The strength of the first typhoon 10 to hit Hong Kong
since 1999 also uprooted and otherwise damaged
large numbers of trees in the territory
When I wrote the blog entry before this one, typhoon standby signal number 1 was in place. And so it is again this evening as I write this latest entry to my blog. But in between, first strong wind signal number 3 and typhoon signal number 8 were raised -- and, then, late last night, increasing gale signal number 9 and hurricane signal 10 as well.
To quote the Hong Kong Observatory, "It is not very often that one sees the issuing of the ultimate tropical cyclone warning signal of No.10." Up until last night, the last time that that signal had been issued was in 1999 when Typhoon York blew into town.
This time around, Typhoon Vicente came to visit. On Monday morning, most of us went to work with little inkling that the typhoon warning signals would increase past 3. But by mid afternoon, people starting getting the sense that maybe this was no ordinary summer rainstorm.
Still, my company didn't provide emergency shuttle buses to get its employees nearer home until just a half hour before the usual end of our work day. And many of us were still on our respective buses when the warning signal went up to number 8 -- and we saw ample evidence outside our bus windows of strong winds as well as lots of rain lashing much of Hong Kong.
Fortunately, the vast majority of us were safely in our homes in the wee hours of the night when the typhoon was at its strongest. And I was close to being asleep when a friend texted at around 1 am to tell me that the signal had been raised to the maximum number of 10.
The next morning, before my clock alarm went off, another friend-colleague texted to ask about company shuttle bus arrangements for going to work if typhoon signal number 8 or higher was in effect. But what with Typhoon Vicente seeming aiming not to inconvenience businesses and such, the typhoon was downgraded to level 3 by around the start of the work day.

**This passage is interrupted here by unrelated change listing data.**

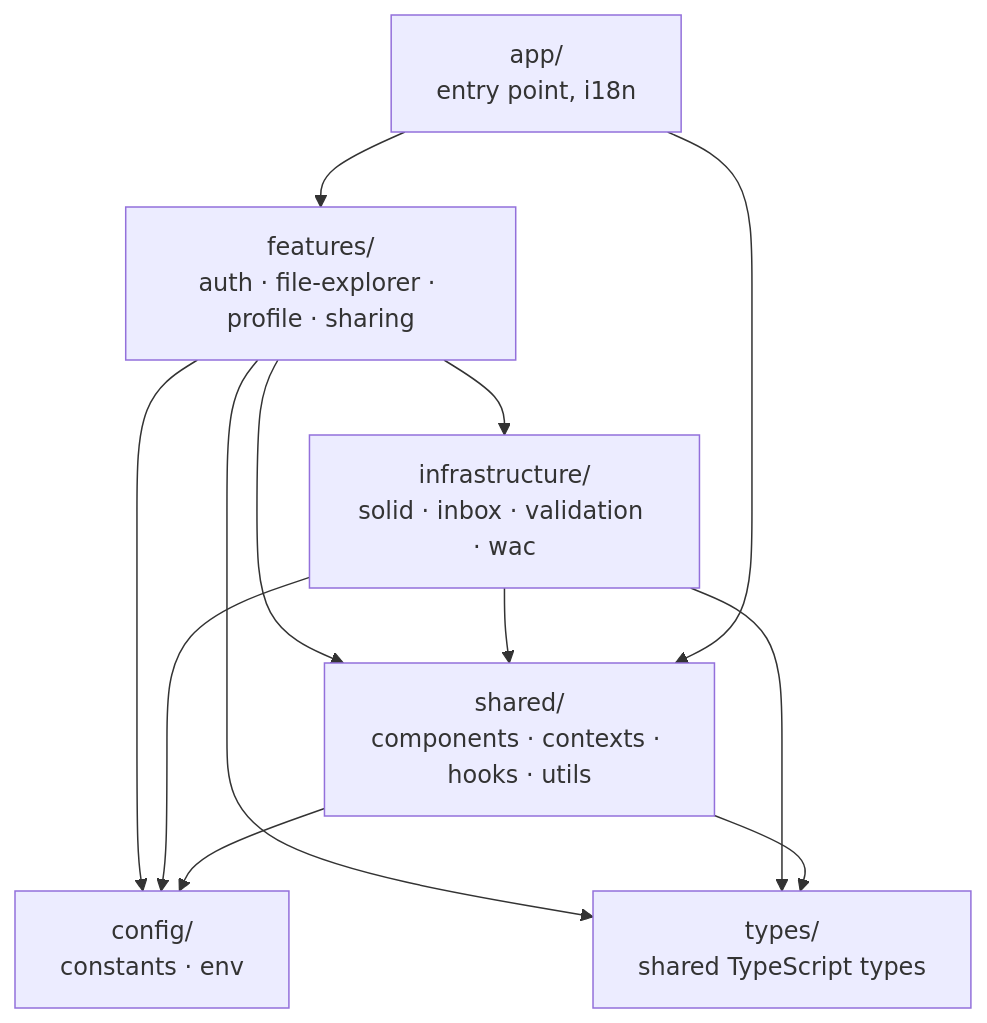
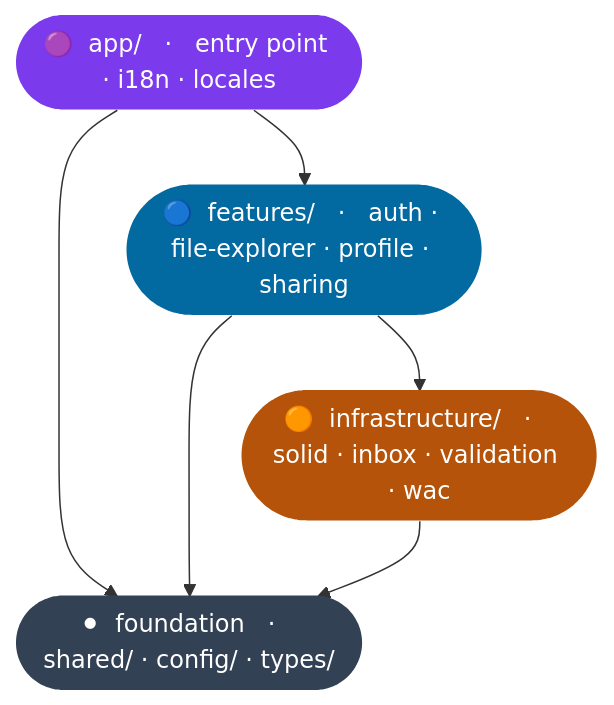
Before and after one commit to WSE-research/Solid.Drive: the diagram in src/README.md, drawn with Mermaid. The commit also changed other lines of this file, not shown here.

Commit message:
docs: add architecture diagram to src/README.md

````diff
--- a/src/README.md
+++ b/src/README.md
@@ -9,21 +9,18 @@
 ```mermaid
-graph TD
-    app["app/\nentry point, i18n"]
-    features["features/\nauth · file-explorer · profile · sharing"]
-    infrastructure["infrastructure/\nsolid · inbox · validation · wac"]
-    shared["shared/\ncomponents · contexts · hooks · utils"]
-    config["config/\nconstants · env"]
-    types["types/\nshared TypeScript types"]
+flowchart TD
+    classDef app   fill:#7c3aed,stroke:none,color:#fff
+    classDef feat  fill:#0369a1,stroke:none,color:#fff
+    classDef infra fill:#b45309,stroke:none,color:#fff
+    classDef base  fill:#334155,stroke:none,color:#fff
+
+    app(["🟣  app/   ·   entry point · i18n · locales"]):::app
+    features(["🔵  features/   ·   auth · file-explorer · profile · sharing"]):::feat
+    infrastructure(["🟠  infrastructure/   ·   solid · inbox · validation · wac"]):::infra
+    foundation(["⚫  foundation   ·   shared/ · config/ · types/"]):::base
 
     app --> features
+    app --> foundation
     features --> infrastructure
-    features --> shared
-    infrastructure --> shared
-    app --> shared
-    features --> config
-    infrastructure --> config
-    shared --> config
-    features --> types
-    infrastructure --> types
-    shared --> types
+    features --> foundation
+    infrastructure --> foundation
 ```
````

At the same time, Typhoon Vicente sure did create a lot of work for those charged with keeping Hong Kong clean and orderly looking -- what with storm damage visible over broad swathes of the territory even as late as this evening. And after two recent years of relative quiet typhoon seasons (in contrast to those of such as 2008 and 2009), we have been served notice once again of the power of typhoons in particular, and nature in general.